**Task objective**: For the entries below, say how many lines hold the word "orcid", with the number as the only reply.

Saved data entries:
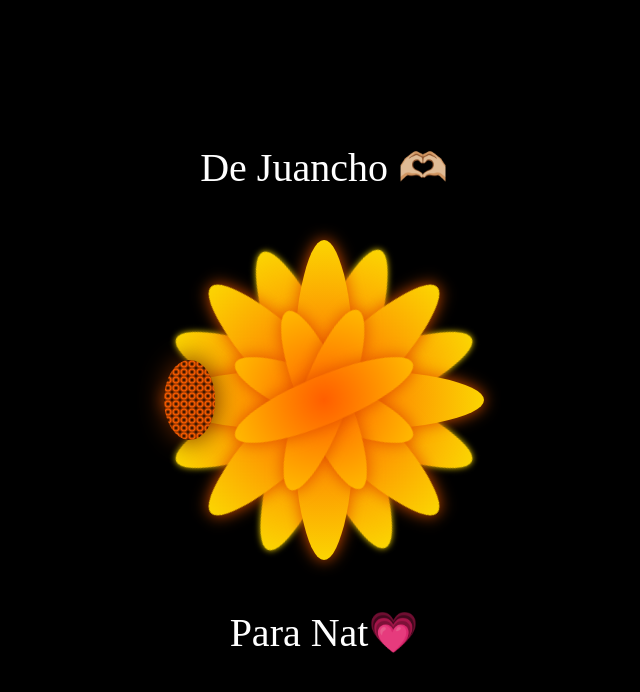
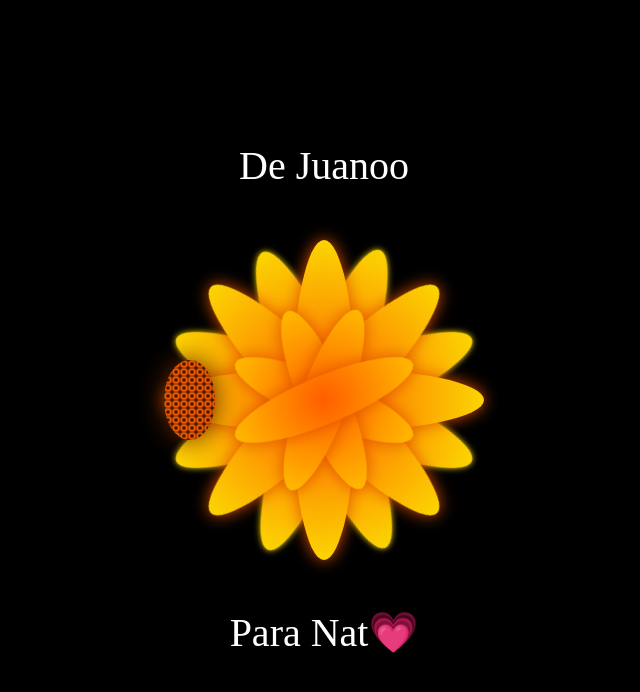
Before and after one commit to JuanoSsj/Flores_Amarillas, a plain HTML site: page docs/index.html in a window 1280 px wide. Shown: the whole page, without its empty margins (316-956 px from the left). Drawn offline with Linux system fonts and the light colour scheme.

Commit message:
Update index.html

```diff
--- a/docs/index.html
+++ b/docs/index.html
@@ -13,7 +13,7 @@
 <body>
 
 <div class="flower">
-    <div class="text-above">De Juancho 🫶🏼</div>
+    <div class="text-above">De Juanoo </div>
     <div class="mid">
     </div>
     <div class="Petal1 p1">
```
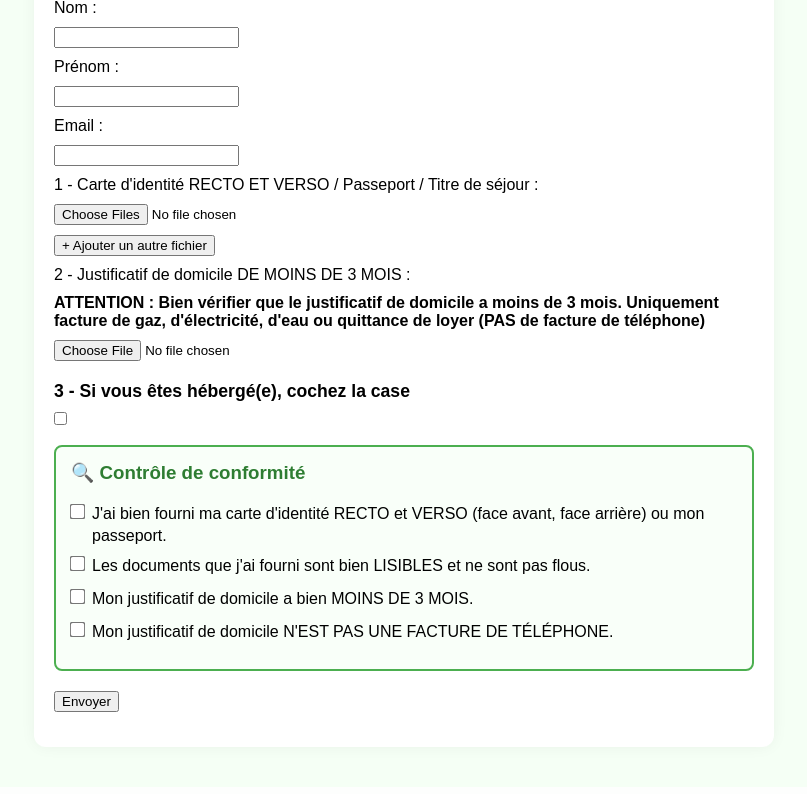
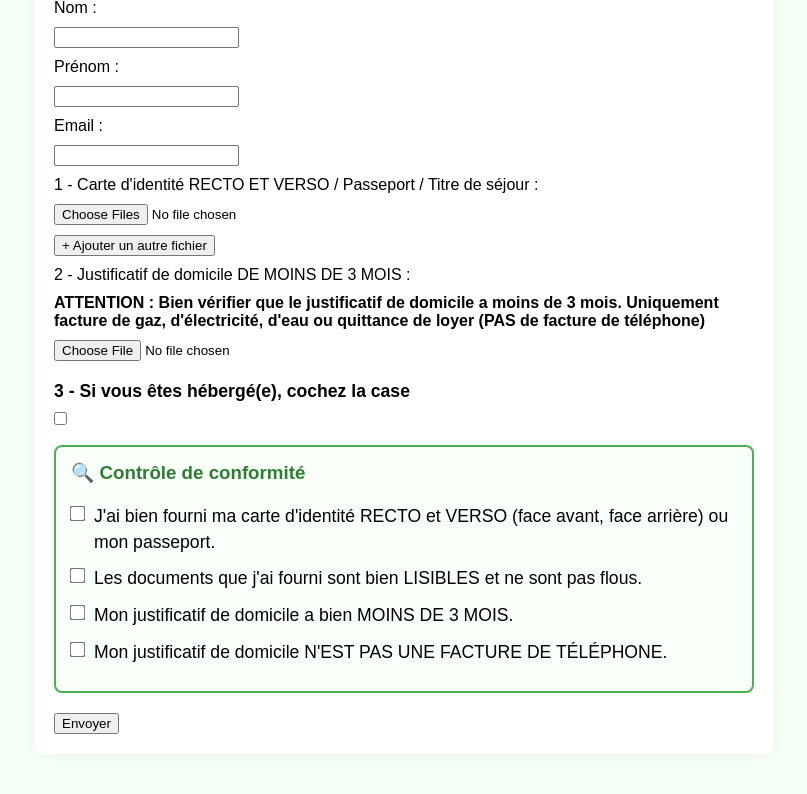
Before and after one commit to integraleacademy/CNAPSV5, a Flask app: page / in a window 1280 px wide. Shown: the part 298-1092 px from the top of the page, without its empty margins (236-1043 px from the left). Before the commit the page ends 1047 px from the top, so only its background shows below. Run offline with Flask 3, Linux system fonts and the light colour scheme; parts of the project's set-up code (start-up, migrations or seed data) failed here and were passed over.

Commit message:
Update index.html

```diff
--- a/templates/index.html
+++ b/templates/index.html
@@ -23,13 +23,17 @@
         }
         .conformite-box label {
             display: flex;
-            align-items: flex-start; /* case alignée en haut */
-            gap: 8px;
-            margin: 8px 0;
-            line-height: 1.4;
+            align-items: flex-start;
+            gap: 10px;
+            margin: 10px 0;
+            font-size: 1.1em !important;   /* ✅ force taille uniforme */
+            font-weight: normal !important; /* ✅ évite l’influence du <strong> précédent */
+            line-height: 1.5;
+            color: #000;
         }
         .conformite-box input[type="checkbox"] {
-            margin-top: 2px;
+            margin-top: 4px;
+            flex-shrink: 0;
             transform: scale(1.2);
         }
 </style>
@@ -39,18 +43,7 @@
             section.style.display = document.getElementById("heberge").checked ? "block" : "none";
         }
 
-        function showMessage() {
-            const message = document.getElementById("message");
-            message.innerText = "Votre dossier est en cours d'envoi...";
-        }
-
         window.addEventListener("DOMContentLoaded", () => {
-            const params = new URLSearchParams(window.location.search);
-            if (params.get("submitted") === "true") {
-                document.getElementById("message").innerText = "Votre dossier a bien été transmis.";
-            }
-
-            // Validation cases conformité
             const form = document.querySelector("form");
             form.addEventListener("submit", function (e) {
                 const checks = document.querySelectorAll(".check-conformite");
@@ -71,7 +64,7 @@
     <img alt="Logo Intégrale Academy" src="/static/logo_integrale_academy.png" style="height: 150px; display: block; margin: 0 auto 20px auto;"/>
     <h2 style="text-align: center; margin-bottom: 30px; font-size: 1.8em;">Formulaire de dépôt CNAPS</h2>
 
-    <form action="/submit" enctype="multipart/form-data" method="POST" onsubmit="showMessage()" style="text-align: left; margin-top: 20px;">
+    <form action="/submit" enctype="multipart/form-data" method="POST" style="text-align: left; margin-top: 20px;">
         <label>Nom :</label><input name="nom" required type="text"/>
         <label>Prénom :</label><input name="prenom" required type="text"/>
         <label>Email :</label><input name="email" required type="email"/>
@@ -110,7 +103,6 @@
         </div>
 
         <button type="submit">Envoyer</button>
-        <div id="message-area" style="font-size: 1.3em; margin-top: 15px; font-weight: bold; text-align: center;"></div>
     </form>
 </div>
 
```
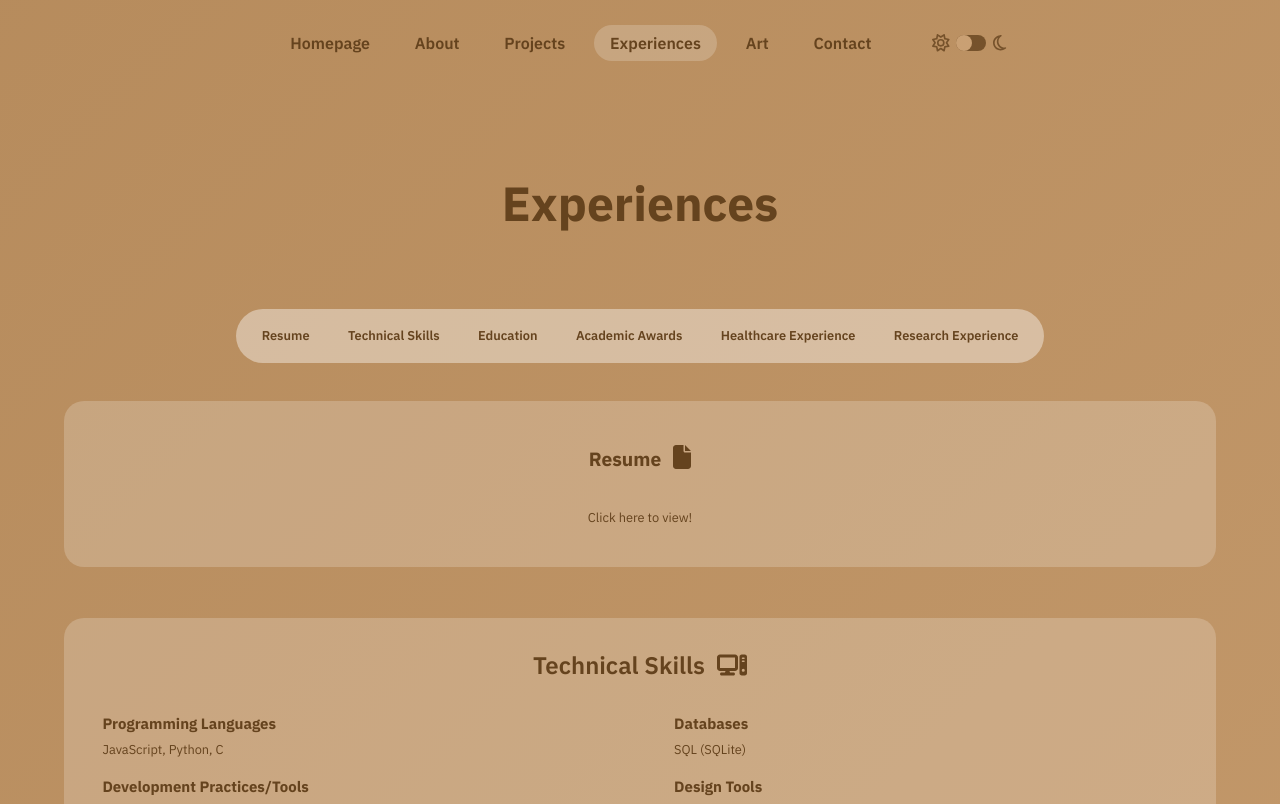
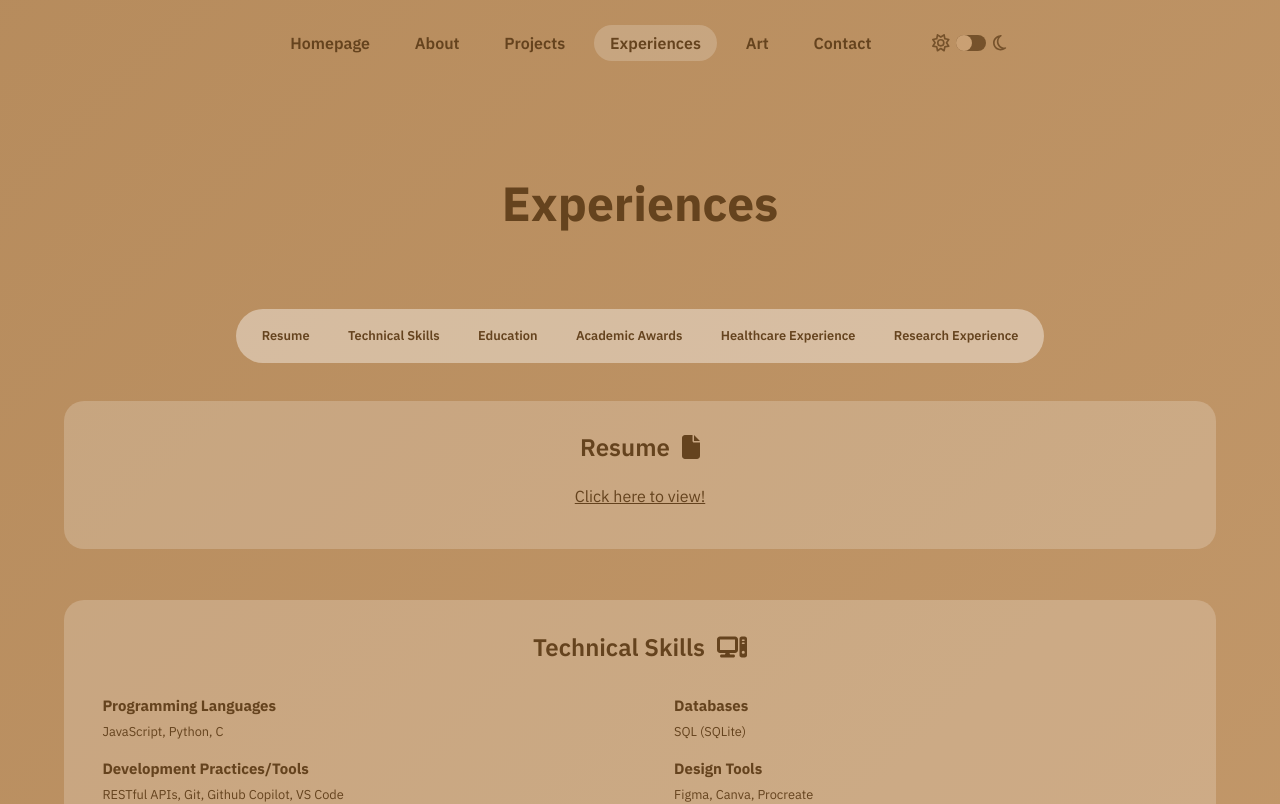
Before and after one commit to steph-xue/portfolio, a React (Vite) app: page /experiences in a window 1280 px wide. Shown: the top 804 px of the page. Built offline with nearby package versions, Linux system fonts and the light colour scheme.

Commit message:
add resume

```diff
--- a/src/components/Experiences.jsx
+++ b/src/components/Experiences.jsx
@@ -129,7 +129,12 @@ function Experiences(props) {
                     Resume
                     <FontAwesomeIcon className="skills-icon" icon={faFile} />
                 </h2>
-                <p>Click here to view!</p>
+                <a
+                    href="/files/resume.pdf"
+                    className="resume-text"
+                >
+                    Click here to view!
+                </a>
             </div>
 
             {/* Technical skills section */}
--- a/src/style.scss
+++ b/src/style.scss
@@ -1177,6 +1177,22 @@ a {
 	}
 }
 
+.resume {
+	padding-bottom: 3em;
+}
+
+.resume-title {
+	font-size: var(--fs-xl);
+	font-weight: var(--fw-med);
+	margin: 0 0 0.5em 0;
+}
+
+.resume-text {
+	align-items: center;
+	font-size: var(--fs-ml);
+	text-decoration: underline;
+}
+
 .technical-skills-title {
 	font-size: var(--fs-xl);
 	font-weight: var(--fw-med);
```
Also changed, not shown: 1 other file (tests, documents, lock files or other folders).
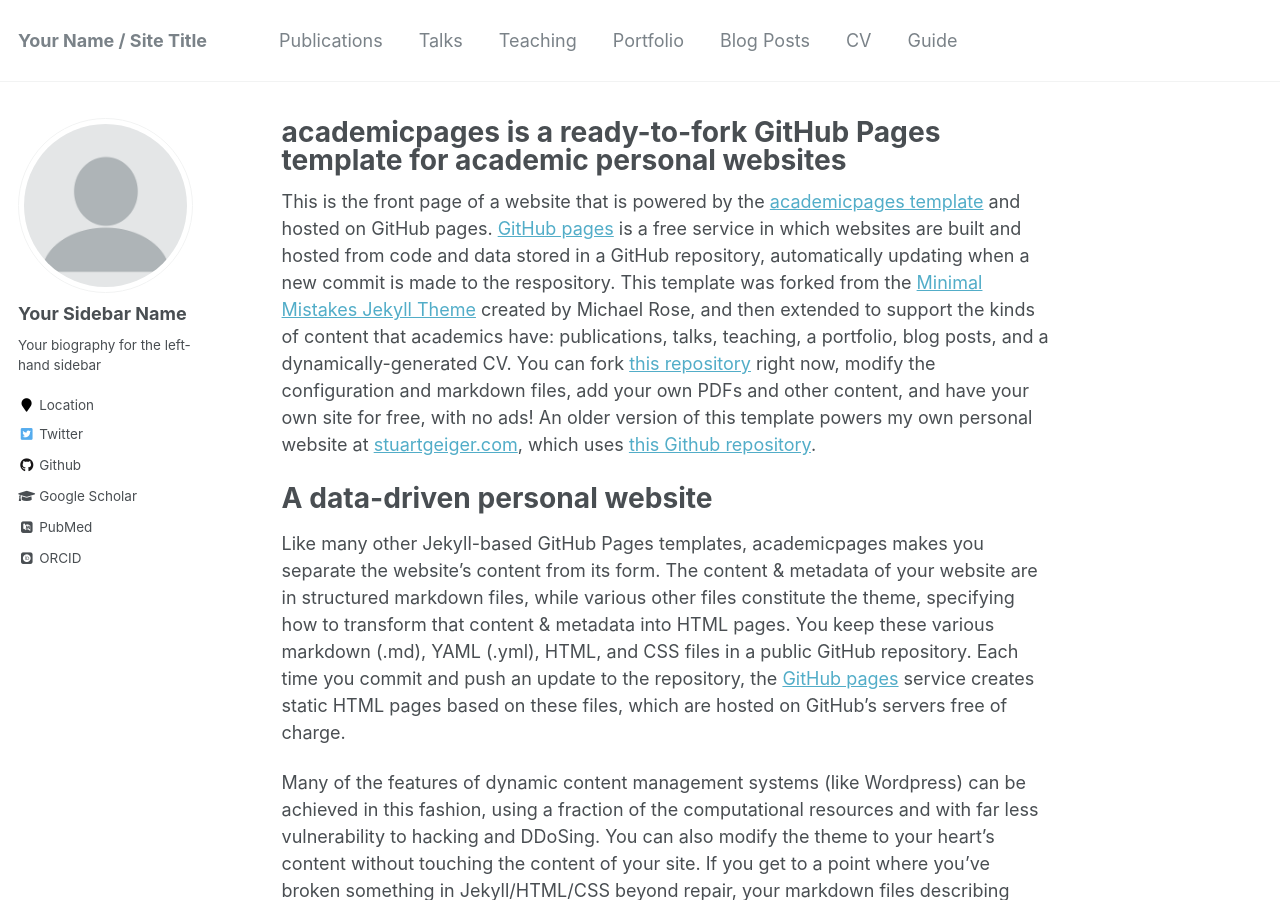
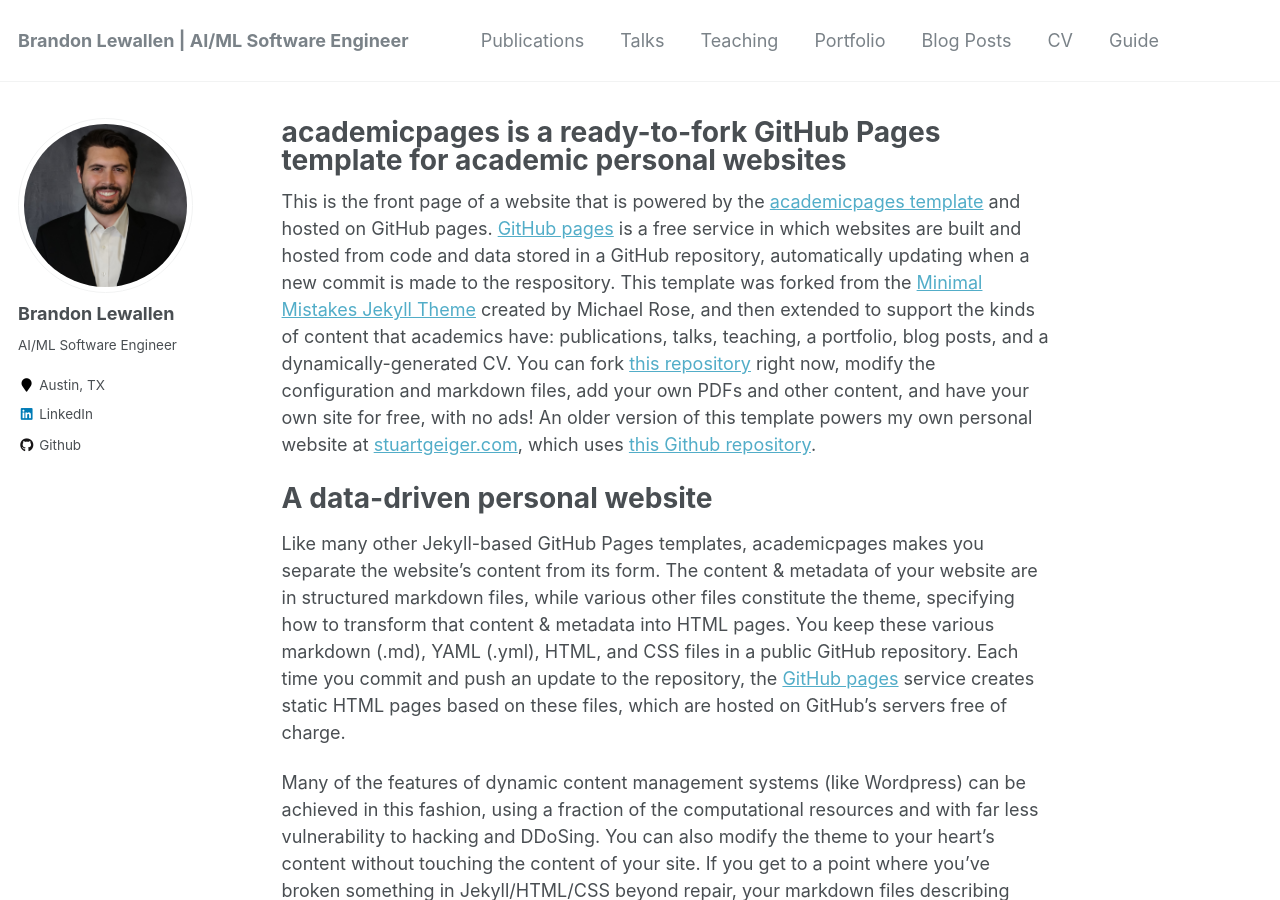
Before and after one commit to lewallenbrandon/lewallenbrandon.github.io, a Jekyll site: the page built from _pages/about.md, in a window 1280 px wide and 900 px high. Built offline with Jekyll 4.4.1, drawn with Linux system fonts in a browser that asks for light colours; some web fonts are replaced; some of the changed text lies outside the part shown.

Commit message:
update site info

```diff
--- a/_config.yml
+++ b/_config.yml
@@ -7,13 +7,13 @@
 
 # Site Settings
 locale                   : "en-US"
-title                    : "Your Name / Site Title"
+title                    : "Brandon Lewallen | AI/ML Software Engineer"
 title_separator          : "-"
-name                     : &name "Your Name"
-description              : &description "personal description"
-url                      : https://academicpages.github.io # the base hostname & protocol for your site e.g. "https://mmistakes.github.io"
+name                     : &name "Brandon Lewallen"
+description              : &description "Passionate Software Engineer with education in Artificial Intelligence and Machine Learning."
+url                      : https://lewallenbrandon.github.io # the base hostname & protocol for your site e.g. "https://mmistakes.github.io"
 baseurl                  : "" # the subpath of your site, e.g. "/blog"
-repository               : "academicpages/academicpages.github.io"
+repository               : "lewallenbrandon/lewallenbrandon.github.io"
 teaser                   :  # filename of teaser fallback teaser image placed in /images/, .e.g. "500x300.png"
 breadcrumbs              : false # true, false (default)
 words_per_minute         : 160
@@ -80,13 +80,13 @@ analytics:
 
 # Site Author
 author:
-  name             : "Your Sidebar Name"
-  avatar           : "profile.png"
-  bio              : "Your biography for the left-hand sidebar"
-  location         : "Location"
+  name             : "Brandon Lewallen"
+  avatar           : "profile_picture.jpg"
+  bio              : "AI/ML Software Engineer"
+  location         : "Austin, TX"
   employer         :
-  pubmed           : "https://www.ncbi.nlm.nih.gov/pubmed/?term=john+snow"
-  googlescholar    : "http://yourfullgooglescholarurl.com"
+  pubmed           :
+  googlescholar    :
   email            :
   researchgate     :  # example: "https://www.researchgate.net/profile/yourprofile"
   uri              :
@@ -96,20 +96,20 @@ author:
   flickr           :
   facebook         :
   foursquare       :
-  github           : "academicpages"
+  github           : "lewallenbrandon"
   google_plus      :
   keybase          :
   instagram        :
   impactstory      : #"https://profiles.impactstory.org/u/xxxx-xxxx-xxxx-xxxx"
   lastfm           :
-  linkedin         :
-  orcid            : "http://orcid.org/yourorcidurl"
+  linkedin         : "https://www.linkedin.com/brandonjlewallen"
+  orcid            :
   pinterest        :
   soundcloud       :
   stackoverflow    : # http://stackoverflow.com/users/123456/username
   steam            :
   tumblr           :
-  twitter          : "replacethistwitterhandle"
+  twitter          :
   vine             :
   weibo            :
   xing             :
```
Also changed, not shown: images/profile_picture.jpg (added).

**Task response**: 2